Cowboys New Defensive Philosophy Pays Dividends

DeMarcus Ware didn't get to blitz much, but he did get the win.

Of all the things I've read and heard over the past few days, maybe nothing is more important than this from Bryan McCann.

McCann's film study revealed the Giants' tendency to run fade routes in the end zone. Nestled at the 2-yard, line he expected Hakeem Nicks to push toward the end zone immediately. "He didn't," McCann said. "He stuttered his feet, and in my head I'm thinking he's got to be running something inside. I was able to drop in and make the play."

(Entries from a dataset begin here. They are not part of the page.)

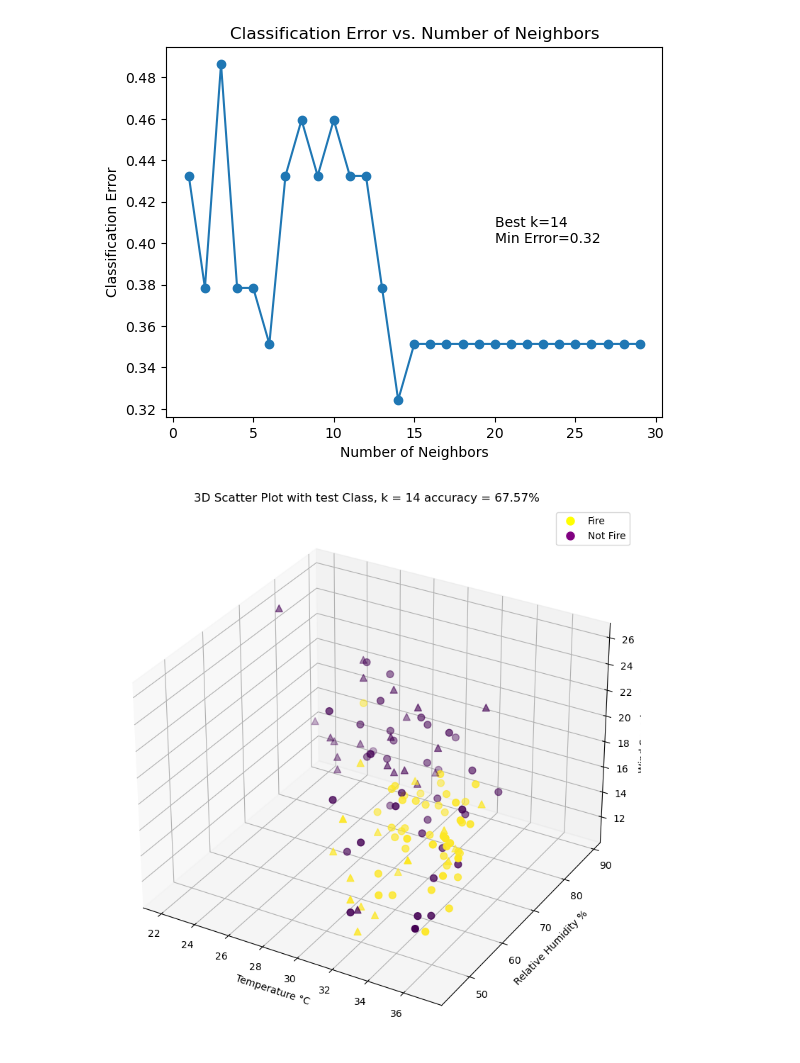
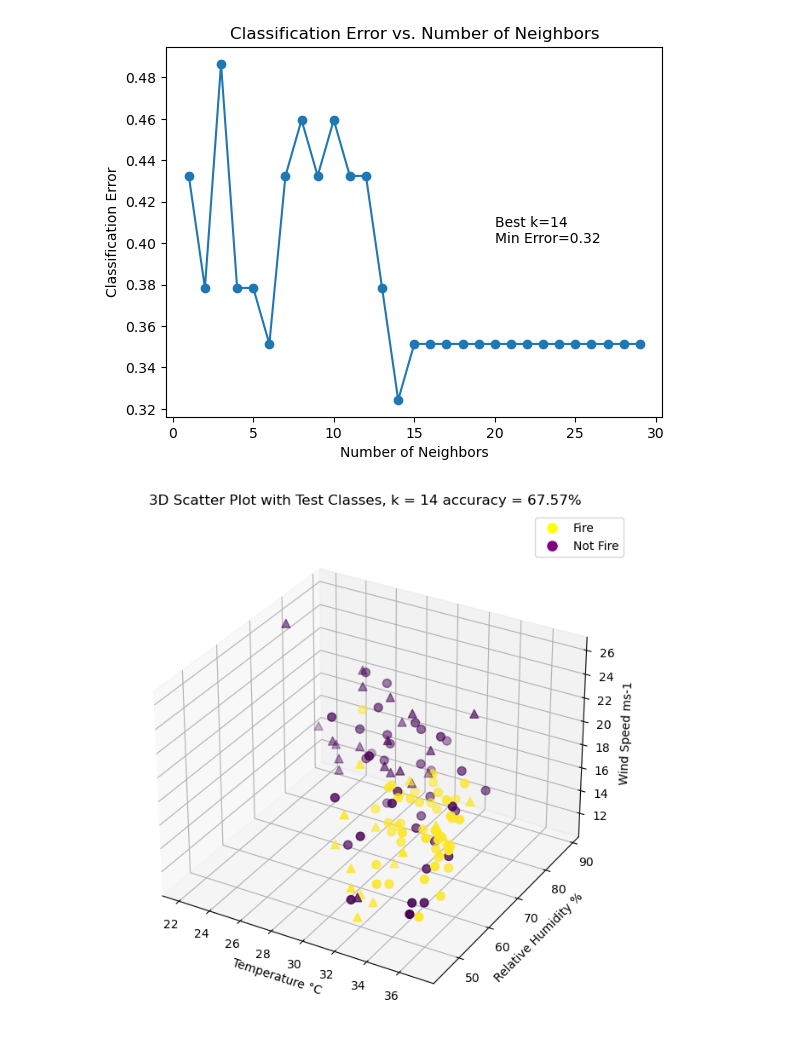
Before and after one commit to zelalemka/EOSC410-FinalProject, a Jupyter notebook: Final Project Knn v1.ipynb, the cells around one changed output. Saved outputs shown, nothing was run; the diff lists cells and outputs as text; code cells hidden in the pictures.

```diff
--- a/Final Project Knn v1.ipynb
+++ b/Final Project Knn v1.ipynb
@@ -234,38 +236,37 @@ y_pred = clf.predict(x_test)
 ## Calculate accuracy
 
 accuracy = np.round(np.mean(y_pred == y_test) * 100.0, 2)
 
 # Create a larger 3D scatter plot
 fig = plt.figure(figsize=(8, 8))
 ax = fig.add_subplot(111, projection='3d')
 
 
 # Scatter plot of the three variables colored by the predicted class
 
 scatter = ax.scatter(x_train[:, v1], x_train[:, v2], x_train[:, v3], c=y_train, cmap='viridis', s=50) # plot training data
 
 scatter = ax.scatter(x_test[:, v1], x_test[:, v2], x_test[:, v3], marker = "^",  c=y_pred, cmap='viridis', s=50) # plot testing (new) data
 
 # scatter = ax.scatter(x_test[:, v1], x_test[:, v2], x_test[:, v3], c= "black", s = 50)
 
 # Add labels and a legend for two output classes
 ax.set_xlabel(data_dict[1])
 ax.set_ylabel(data_dict[2])
 ax.set_zlabel(data_dict[3])
-ax.set_title(f'3D Scatter Plot with test Class, k = {n_neighbors} accuracy = {accuracy}% ')
+ax.set_title(f'3D Scatter Plot with Test Classes, k = {n_neighbors} accuracy = {accuracy}% ')
 
 legend_labels = ['Fire', 'Not Fire'] # Check order
 legend_handles = [plt.Line2D([0], [0], marker='o', color='w', markerfacecolor=color, markersize=10) for color in ["yellow", "purple"]]
 
 
 ax.legend(legend_handles, legend_labels)
+ax.set_box_aspect(aspect=None, zoom=0.92)
 
-plt.tight_layout()
 
-plt.savefig('3d_test.png', bbox_inches="tight")
-plt.show()
+plt.savefig('3d_test.png')
 # %% [output]
-[figure, old version]
+[figure, new version]
 # %%
 
 # Create and fit the KNN classifier
```
Also changed, not shown: parts of 3 cells of this notebook, 3 other files.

Now that's what I'm talking about. It comes from a guy who was forced into action due to injury. This wasn't a starter, or all-star, but a bench player who was on the practice squad a few weeks ago. And granted it's only one play, and McCann will likely be back on the bench with Mike Jenkins' good prognosis and Terence Newman likely gutting it out again. But here we have a guy actually putting it all together at a crucial moment of the game. Preparation during the week on film study. The ability to read what Nicks was doing, make the correct decision and implement it. This has seemed like a foreign concept to the Dallas Cowboys in 2010.

It could all stem from a different philosophy under defensive coordinator Paul Pasqualoni. Any Cowboys fan watching that game could see that the Cowboys weren't nearly as aggressive on defense as previously. The scheme was simplified, and the base defense was in vogue. There was a lot more zone coverage, a lot more deep help from the safeties, and a lot of dropping back in coverage and letting the underneath stuff play out. One of the keys to that kind of defense is you have to tackle after the short catches, and the Cowboys were fairly proficient in that area on Sunday.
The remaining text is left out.